## ABOUT THIS TASK
Go through the records and set each one down exactly, skipping any picture.

<<<<

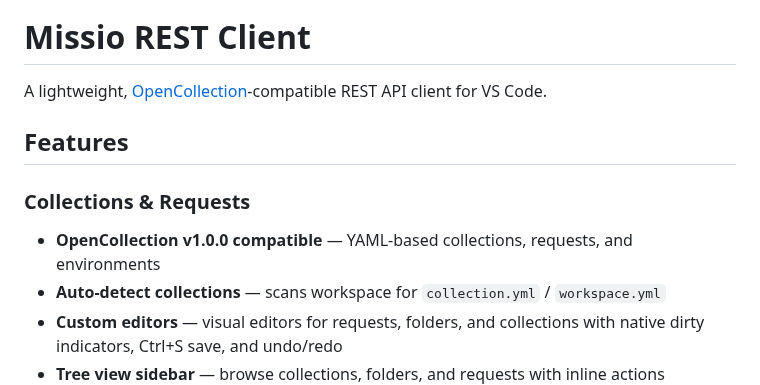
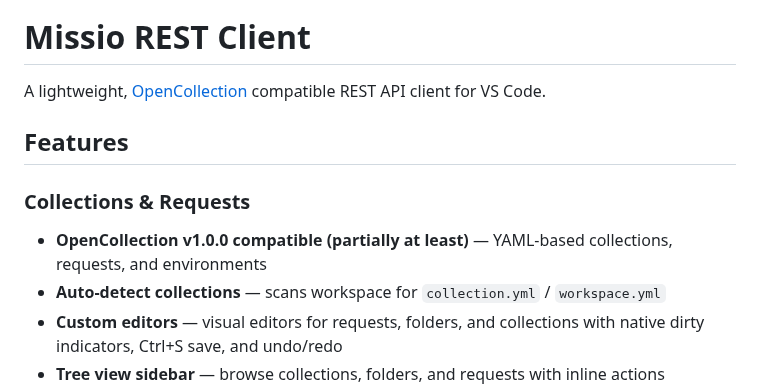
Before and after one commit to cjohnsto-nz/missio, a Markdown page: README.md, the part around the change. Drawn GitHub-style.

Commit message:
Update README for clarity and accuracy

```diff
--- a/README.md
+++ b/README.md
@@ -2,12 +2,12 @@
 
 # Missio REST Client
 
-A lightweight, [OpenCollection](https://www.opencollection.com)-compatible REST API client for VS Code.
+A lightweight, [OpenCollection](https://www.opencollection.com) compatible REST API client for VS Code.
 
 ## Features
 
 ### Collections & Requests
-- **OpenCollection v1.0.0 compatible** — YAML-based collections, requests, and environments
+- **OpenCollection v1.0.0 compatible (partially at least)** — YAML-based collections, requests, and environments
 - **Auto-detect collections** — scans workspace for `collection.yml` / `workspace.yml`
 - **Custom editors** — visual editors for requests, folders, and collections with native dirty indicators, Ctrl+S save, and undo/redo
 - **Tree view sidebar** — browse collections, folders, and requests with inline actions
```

>>>>

## TASK RESPONSE
Before and after one commit to cjohnsto-nz/missio, a Markdown page: README.md, the part around the change. Drawn GitHub-style.

Commit message:
Update README for clarity and accuracy

```diff
--- a/README.md
+++ b/README.md
@@ -2,12 +2,12 @@
 
 # Missio REST Client
 
-A lightweight, [OpenCollection](https://www.opencollection.com)-compatible REST API client for VS Code.
+A lightweight, [OpenCollection](https://www.opencollection.com) compatible REST API client for VS Code.
 
 ## Features
 
 ### Collections & Requests
-- **OpenCollection v1.0.0 compatible** — YAML-based collections, requests, and environments
+- **OpenCollection v1.0.0 compatible (partially at least)** — YAML-based collections, requests, and environments
 - **Auto-detect collections** — scans workspace for `collection.yml` / `workspace.yml`
 - **Custom editors** — visual editors for requests, folders, and collections with native dirty indicators, Ctrl+S save, and undo/redo
 - **Tree view sidebar** — browse collections, folders, and requests with inline actions
```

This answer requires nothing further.